At most cable parks, doing a standing dock start with ease is a good indicator of a rider's comfort level. In this video, we will walk you through the basics of a standing dock start at your local cable park, making you look like a seasoned local the next time that you leave the dock.
Let's start off by going over how the cable works. Each cable has a set amount of carriers. Carriers hold each rope to the actual “cables” that loop from tower to tower around the lake. Each carrier usually has an assigned number attached to it. Your cable operator may reference carriers by their assigned number.
If you look closely at the parts of the machine, you will notice that there is a pipe or bar that the end of your rope is attached to. Your rope starts out at one end of the bar and is then pushed to a halfway point. This is called the “preloaded” position. The cable operator will have probably passed you the handle at this point in the process. Keep in mind, while in the preloaded position, your rope cannot connect to the carrier. The rope will have to move from this halfway point, to the very end of that bar or pipe into the “engaged” position. At this point, the next carrier will hook on to the end of your rope, pull out all of the slack in your line, and send you on your way.

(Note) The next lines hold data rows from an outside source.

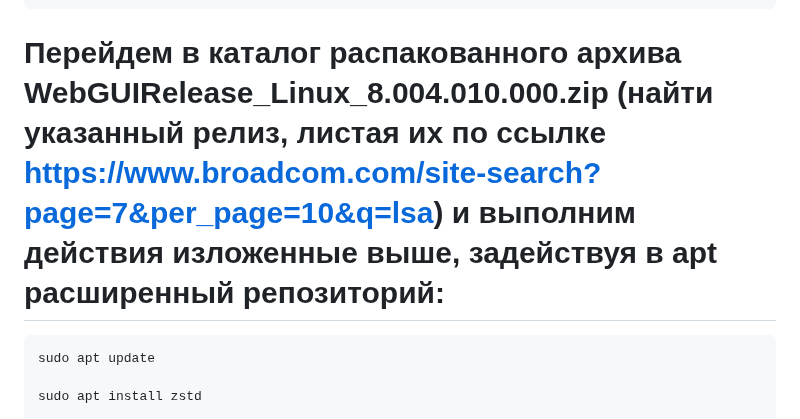
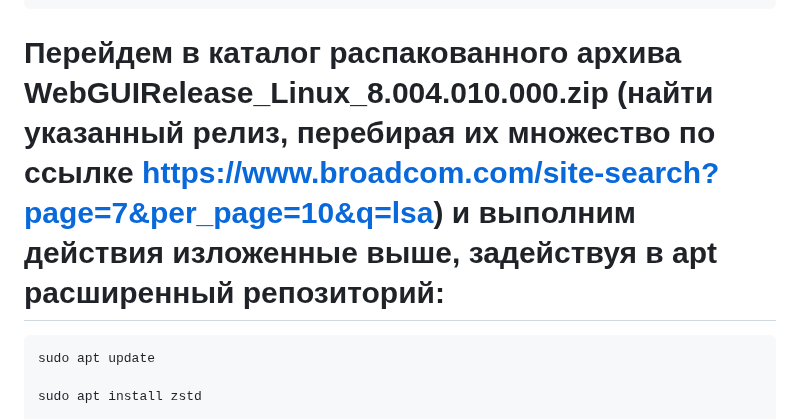
Before and after one commit to UAR-2020/LSA_for_Megaraid-Lsi-Avago-Broadcom_on_AstraLinux, a Markdown page: readme.md, the part around the change. GitHub-like rendering.

```diff
--- a/readme.md
+++ b/readme.md
@@ -25,7 +25,7 @@
     You should now be able to install the newly generated package:
         apt-get install /tmp/some-package.deb
 
-# Перейдем в каталог распакованного архива WebGUIRelease_Linux_8.004.010.000.zip (найти указанный релиз, листая их по ссылке https://www.broadcom.com/site-search?page=7&per_page=10&q=lsa) и выполним действия изложенные выше, задействуя в apt расширенный репозиторий:
+# Перейдем в каталог распакованного архива WebGUIRelease_Linux_8.004.010.000.zip (найти указанный релиз, перебирая их множество по ссылке https://www.broadcom.com/site-search?page=7&per_page=10&q=lsa) и выполним действия изложенные выше, задействуя в apt расширенный репозиторий:
 
     sudo apt update
 
```
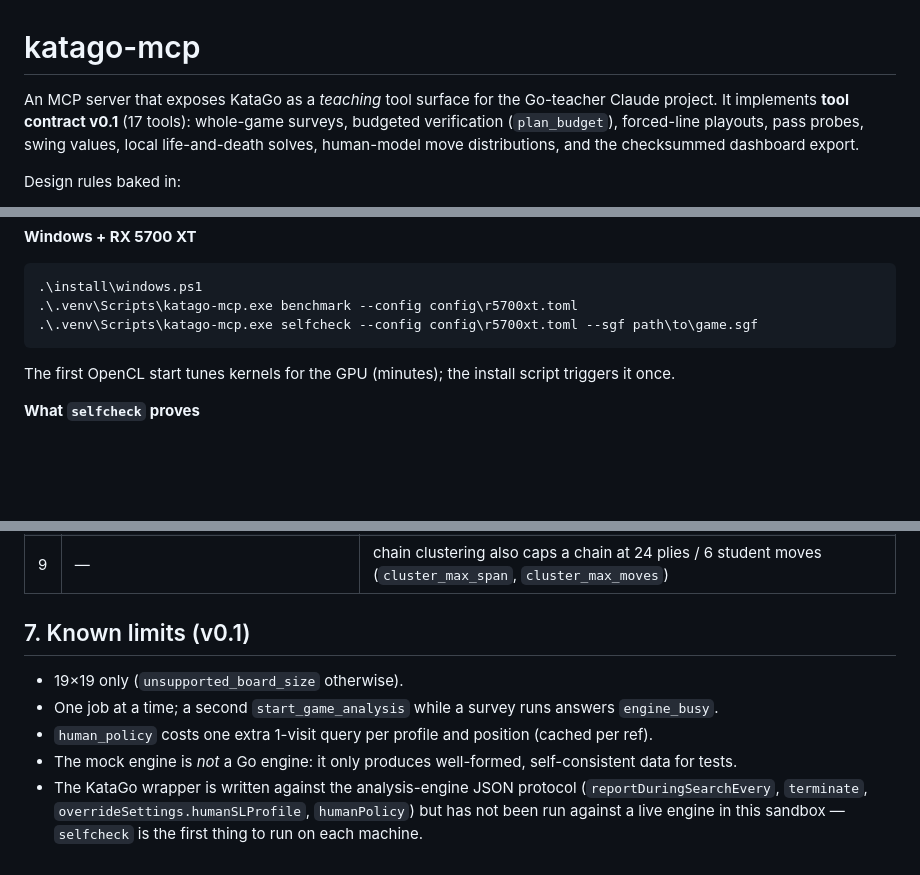
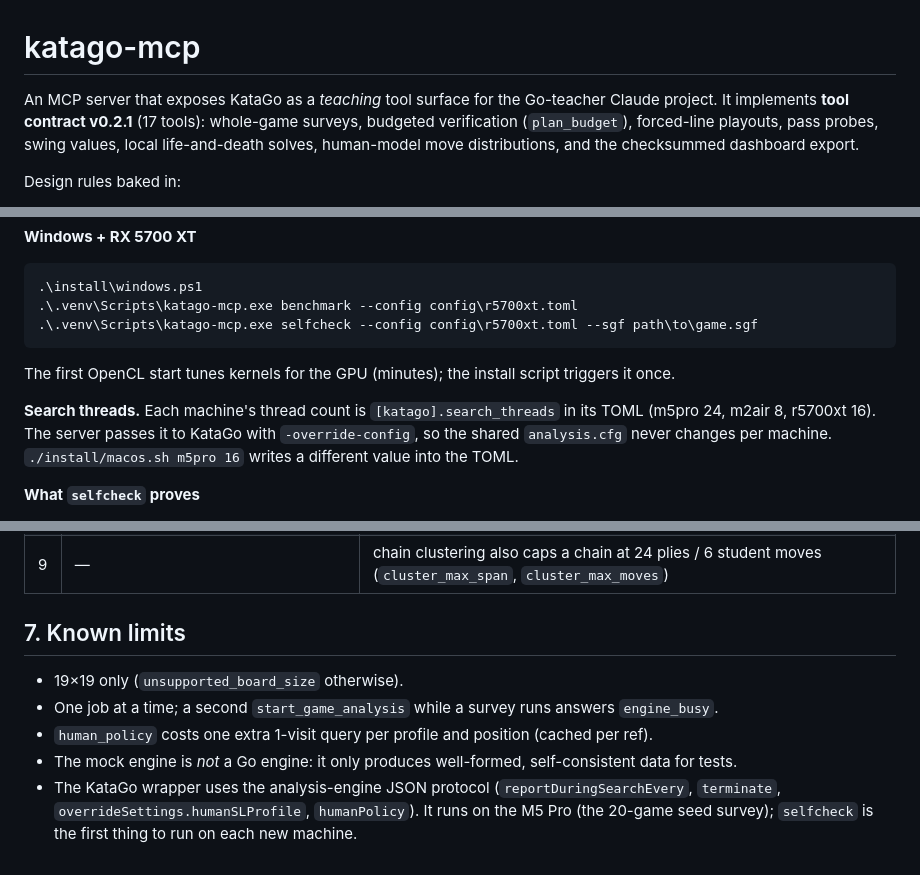
Before and after one commit to VexedPanda888/Go-Teacher, a Markdown page: katago-mcp/README.md, 3 parts joined by grey strips. Rendered like a GitHub page; blank space fills up the shorter version.

```diff
--- a/katago-mcp/README.md
+++ b/katago-mcp/README.md
@@ -1,7 +1,7 @@
 # katago-mcp
 
 An MCP server that exposes KataGo as a *teaching* tool surface for the Go-teacher Claude project.
-It implements **tool contract v0.1** (17 tools): whole-game surveys, budgeted verification
+It implements **tool contract v0.2.1** (17 tools): whole-game surveys, budgeted verification
 (`plan_budget`), forced-line playouts, pass probes, swing values, local life-and-death solves,
 human-model move distributions, and the checksummed dashboard export.
 
@@ -70,6 +72,11 @@ lower; if a survey runs late, `plan_budget` re-plans with the remaining time aft
 
 The first OpenCL start tunes kernels for the GPU (minutes); the install script triggers it once.
 
+**Search threads.** Each machine's thread count is `[katago].search_threads` in its TOML (m5pro 24,
+m2air 8, r5700xt 16). The server passes it to KataGo with `-override-config`, so the shared
+`analysis.cfg` never changes per machine. `./install/macos.sh m5pro 16` writes a different value
+into the TOML.
+
 **What `selfcheck` proves**
 
 1. the engine starts and the human model answers (`rank_7k` distribution on a test position);
@@ -223,12 +231,12 @@ Twenty games at 500 visits/move take roughly `20 × 200 × 500 / vps` seconds
 | 8 | `Budget.seconds` | requires a measured throughput; otherwise `budget_infeasible` |
 | 9 | — | chain clustering also caps a chain at 24 plies / 6 student moves (`cluster_max_span`, `cluster_max_moves`) |
 
-## 7. Known limits (v0.1)
+## 7. Known limits
 
 - 19×19 only (`unsupported_board_size` otherwise).
 - One job at a time; a second `start_game_analysis` while a survey runs answers `engine_busy`.
 - `human_policy` costs one extra 1-visit query per profile and position (cached per ref).
 - The mock engine is *not* a Go engine: it only produces well-formed, self-consistent data for tests.
-- The KataGo wrapper is written against the analysis-engine JSON protocol (`reportDuringSearchEvery`,
-  `terminate`, `overrideSettings.humanSLProfile`, `humanPolicy`) but has not been run against a live
-  engine in this sandbox — `selfcheck` is the first thing to run on each machine.
+- The KataGo wrapper uses the analysis-engine JSON protocol (`reportDuringSearchEvery`, `terminate`,
+  `overrideSettings.humanSLProfile`, `humanPolicy`). It runs on the M5 Pro (the 20-game seed survey);
+  `selfcheck` is the first thing to run on each new machine.
```
Also changed, not shown: other parts of katago-mcp/README.md (+18 -15 lines).
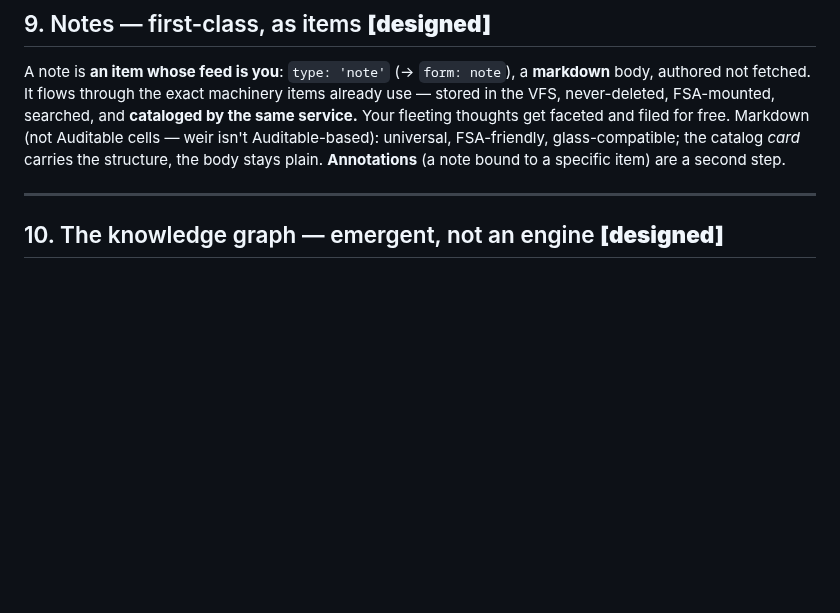
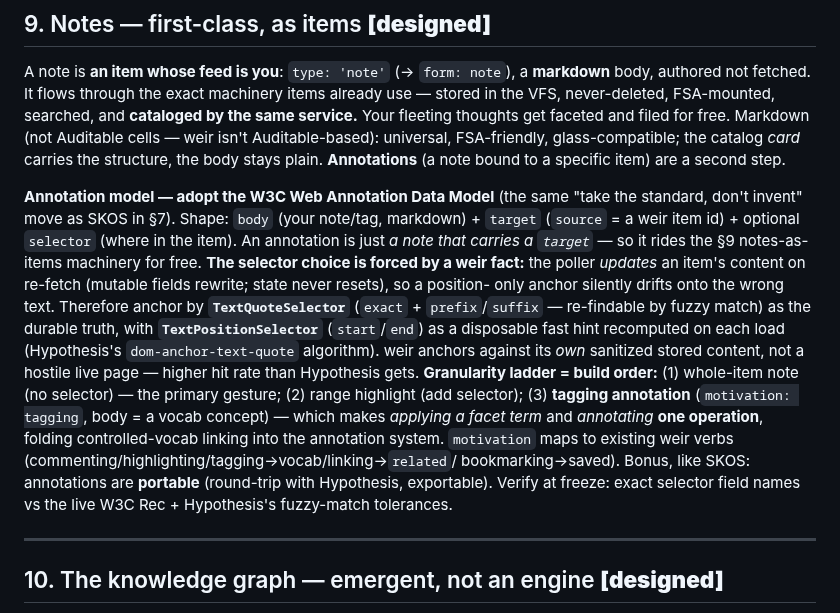
Before and after one commit to gentropic/weir, a Markdown page: GLASS.md, the part around the change. GitHub-like rendering; blank space fills up the shorter version.

Commit message:
GLASS §9: adopt W3C Web Annotation Data Model for annotations
Same "take the standard, don't invent" move as SKOS. body + target(item id) +
optional selector; an annotation is a note carrying a target, so it rides the
notes-as-items machinery. Selector choice is forced by a weir fact: the poller
updates item content on re-fetch, so a position-only anchor drifts — anchor by
TextQuoteSelector (exact+prefix/suffix, fuzzy re-findable) with TextPositionSelector
as a disposable hint (Hypothesis's dom-anchor-text-quote). weir anchors against its
own sanitized stored content, so higher hit rate than Hypothesis. Granularity ladder
= build order: whole-item note → range highlight → tagging annotation (motivation:
tagging, body = vocab concept), which unifies tag-an-item and annotate-an-item.
Portable like SKOS. Verify selector field names vs live W3C Rec at freeze.

Co-Authored-By: Claude Opus 4.8 (1M context) <noreply@anthropic.com>

```diff
--- a/GLASS.md
+++ b/GLASS.md
@@ -426,6 +426,26 @@ for free. Markdown (not Auditable cells — weir isn't Auditable-based): univers
 FSA-friendly, glass-compatible; the catalog *card* carries the structure, the body
 stays plain. **Annotations** (a note bound to a specific item) are a second step.
 
+**Annotation model — adopt the W3C Web Annotation Data Model** (the same "take the
+standard, don't invent" move as SKOS in §7). Shape: `body` (your note/tag, markdown) +
+`target` (`source` = a weir item id) + optional `selector` (where in the item). An
+annotation is just *a note that carries a `target`* — so it rides the §9 notes-as-items
+machinery for free. **The selector choice is forced by a weir fact:** the poller *updates*
+an item's content on re-fetch (mutable fields rewrite; state never resets), so a position-
+only anchor silently drifts onto the wrong text. Therefore anchor by **`TextQuoteSelector`**
+(`exact` + `prefix`/`suffix` — re-findable by fuzzy match) as the durable truth, with
+**`TextPositionSelector`** (`start`/`end`) as a disposable fast hint recomputed on each
+load (Hypothesis's `dom-anchor-text-quote` algorithm). weir anchors against its *own*
+sanitized stored content, not a hostile live page — higher hit rate than Hypothesis gets.
+**Granularity ladder = build order:** (1) whole-item note (no selector) — the primary
+gesture; (2) range highlight (add selector); (3) **tagging annotation** (`motivation:
+tagging`, body = a vocab concept) — which makes *applying a facet term* and *annotating*
+**one operation**, folding controlled-vocab linking into the annotation system. `motivation`
+maps to existing weir verbs (commenting/highlighting/tagging→vocab/linking→`related`/
+bookmarking→saved). Bonus, like SKOS: annotations are **portable** (round-trip with
+Hypothesis, exportable). Verify at freeze: exact selector field names vs the live W3C Rec +
+Hypothesis's fuzzy-match tolerances.
+
 ---
 
 ## 10. The knowledge graph — emergent, not an engine **[designed]**
```
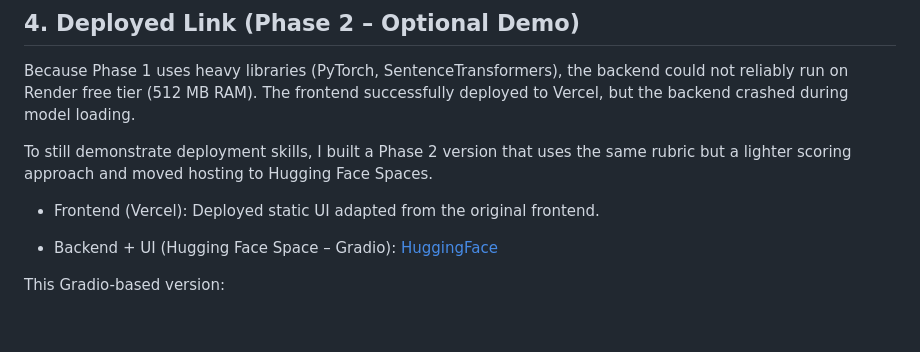
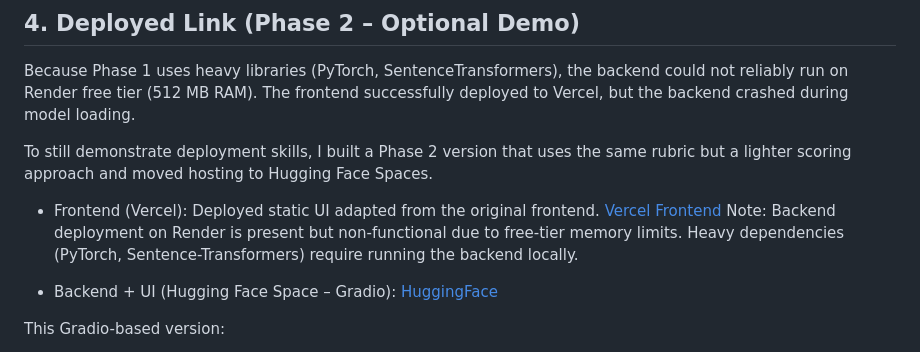
Before and after one commit to Ayushaote/nirmaan-interview-scorer, a Markdown page: README.md, the part around the change. Drawn GitHub-style; blank space fills up the shorter version.

Commit message:
Update README.md
added vercel frontend link

```diff
--- a/README.md
+++ b/README.md
@@ -149,6 +149,8 @@ To still demonstrate deployment skills, I built a Phase 2 version that uses the
 
 - Frontend (Vercel):
 Deployed static UI adapted from the original frontend.
+[Vercel Frontend](https://nirmaan-interview-scorer-app.vercel.app/)
+Note: Backend deployment on Render is present but non-functional due to free-tier memory limits. Heavy dependencies (PyTorch, Sentence-Transformers) require running the backend locally.
 
 - Backend + UI (Hugging Face Space – Gradio):
 [HuggingFace](https://huggingface.co/spaces/vitamin-c/Nirmaan-internship-project)
```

Remember, every action made by the machine is controlled by a button in the operator's booth. To calm your nerves, look up your rope to see where you are in this process and communicate well with your operator.
Now that you understand how the machine works, let's talk about timing the jump. During your first few attempts, you may miss the timing and fall off the dock. If this happens, do not climb back on to the starting dock. Quickly remove your board and swim to the nearest shore in the opposite direction of the operator's booth. The cable operator will not send another rider until you are safely out of the way.
To help you better grasp the physics behind the line tension on the dock, I'll start off with a short analogy. If you have ever been lazy like I have after vacuuming, then you've probably whipped the cord out of the wall instead of walking over to the outlet to unplug it. Note that there is a delay between when you whip your end of the cord and when the plug actually comes out of the outlet. You can watch a little wavelength of tension roll all the way to the end of the cord. Notice that the plug in the wall does not react to the effects of the whip until after the wavelength of tension has rolled all the way down to the end of the cord.
On the cable, however, you are the plug and the carrier is the one whipping you off of the dock. In both cases, there is a delay between the initial “whipping” motion and the resulting yank of the object at the other end. At the cable, as soon as you hear the “click” of the rope hooking on to the carrier, you can watch that little wavelength of line tension roll all the way down the line until it hits the handle. The goal is to have your board hit the water as soon as the tension hits the handle.
Keep in mind, when you jump off of the dock, it should only be a tiny hop. Think about the amount of jump that it requires to hop off of the bottom step of a staircase. All you need to do is gently place your board in the water right in front of the dock.
If you jump too high, then you will be in the air longer, which will mess with your timing and wear you out in the learning process. If you jump too early, then you will land in the water with no tension and begin to sink. By the time the tension hits the handle, your board will be submerged and the rest of your body will be yanked forward, resulting in a fall. If you jump too late, you will get a yank either before or during the jump. This will pull your upper body forward into the air, which will lead to a pretty entertaining fall.
To avoid the risk of mistiming your jump, The following steps will lessen the yank off of the dock, making the learning process much easier on your body . . . and your ego:
- Place the Toeside edge of your board even with the edge of the dock. Keep your board parallel to the edge regardless of your stance. You can turn the board back to your normal stance once you are in the air or after you land.
- Rest your forearms on your knees and push the handle down near your shins. At this point, there will be hardly any slack in the line. Make sure that the line is not too tight. If there is too much tension on the line, the rope will miss the carrier completely and be knocked into the water throwing off the operator's groove.
- Look up at the machine and watch for the next carrier to pick up your rope. Once you hear the click, watch the line tension rush down your rope toward the handle.
- When you feel the tension in the line, move with the handle and make your tiny hop into the water like I mentioned before.
- Land back over your heels to resist the pull of the rope. The line tension will be a bit higher until you have caught up to the speed of the cable.
Alright, now you are ready to attempt your first standing dock start at your local cable park! Once you become more comfortable, you can begin drifting the board out behind you to add some extra style to your standing dock start.